### Work item
Write out the complete data exactly as written.

····················

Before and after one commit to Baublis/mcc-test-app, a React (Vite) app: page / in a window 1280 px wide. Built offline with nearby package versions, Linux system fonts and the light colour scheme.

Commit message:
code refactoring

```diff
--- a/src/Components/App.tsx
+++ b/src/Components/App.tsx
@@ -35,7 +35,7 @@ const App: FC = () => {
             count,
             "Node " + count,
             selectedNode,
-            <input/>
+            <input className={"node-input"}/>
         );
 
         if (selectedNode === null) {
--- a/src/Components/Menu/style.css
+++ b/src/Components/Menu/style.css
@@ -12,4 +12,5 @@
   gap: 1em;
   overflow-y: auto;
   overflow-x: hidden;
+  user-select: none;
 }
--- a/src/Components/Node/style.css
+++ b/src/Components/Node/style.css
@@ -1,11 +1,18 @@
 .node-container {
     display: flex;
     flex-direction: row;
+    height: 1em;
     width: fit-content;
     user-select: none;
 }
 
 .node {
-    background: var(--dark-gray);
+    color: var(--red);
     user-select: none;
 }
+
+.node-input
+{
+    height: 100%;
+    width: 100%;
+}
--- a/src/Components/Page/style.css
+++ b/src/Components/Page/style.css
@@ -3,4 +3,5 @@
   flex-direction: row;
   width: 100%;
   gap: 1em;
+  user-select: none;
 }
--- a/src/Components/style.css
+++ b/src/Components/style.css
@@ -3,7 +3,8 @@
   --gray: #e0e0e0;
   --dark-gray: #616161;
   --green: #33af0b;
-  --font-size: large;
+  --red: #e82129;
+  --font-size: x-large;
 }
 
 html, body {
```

····················

### Written solution
Before and after one commit to Baublis/mcc-test-app, a React (Vite) app: page / in a window 1280 px wide. Built offline with nearby package versions, Linux system fonts and the light colour scheme.

Commit message:
code refactoring

```diff
--- a/src/Components/App.tsx
+++ b/src/Components/App.tsx
@@ -35,7 +35,7 @@ const App: FC = () => {
             count,
             "Node " + count,
             selectedNode,
-            <input/>
+            <input className={"node-input"}/>
         );
 
         if (selectedNode === null) {
--- a/src/Components/Menu/style.css
+++ b/src/Components/Menu/style.css
@@ -12,4 +12,5 @@
   gap: 1em;
   overflow-y: auto;
   overflow-x: hidden;
+  user-select: none;
 }
--- a/src/Components/Node/style.css
+++ b/src/Components/Node/style.css
@@ -1,11 +1,18 @@
 .node-container {
     display: flex;
     flex-direction: row;
+    height: 1em;
     width: fit-content;
     user-select: none;
 }
 
 .node {
-    background: var(--dark-gray);
+    color: var(--red);
     user-select: none;
 }
+
+.node-input
+{
+    height: 100%;
+    width: 100%;
+}
--- a/src/Components/Page/style.css
+++ b/src/Components/Page/style.css
@@ -3,4 +3,5 @@
   flex-direction: row;
   width: 100%;
   gap: 1em;
+  user-select: none;
 }
--- a/src/Components/style.css
+++ b/src/Components/style.css
@@ -3,7 +3,8 @@
   --gray: #e0e0e0;
   --dark-gray: #616161;
   --green: #33af0b;
-  --font-size: large;
+  --red: #e82129;
+  --font-size: x-large;
 }
 
 html, body {
```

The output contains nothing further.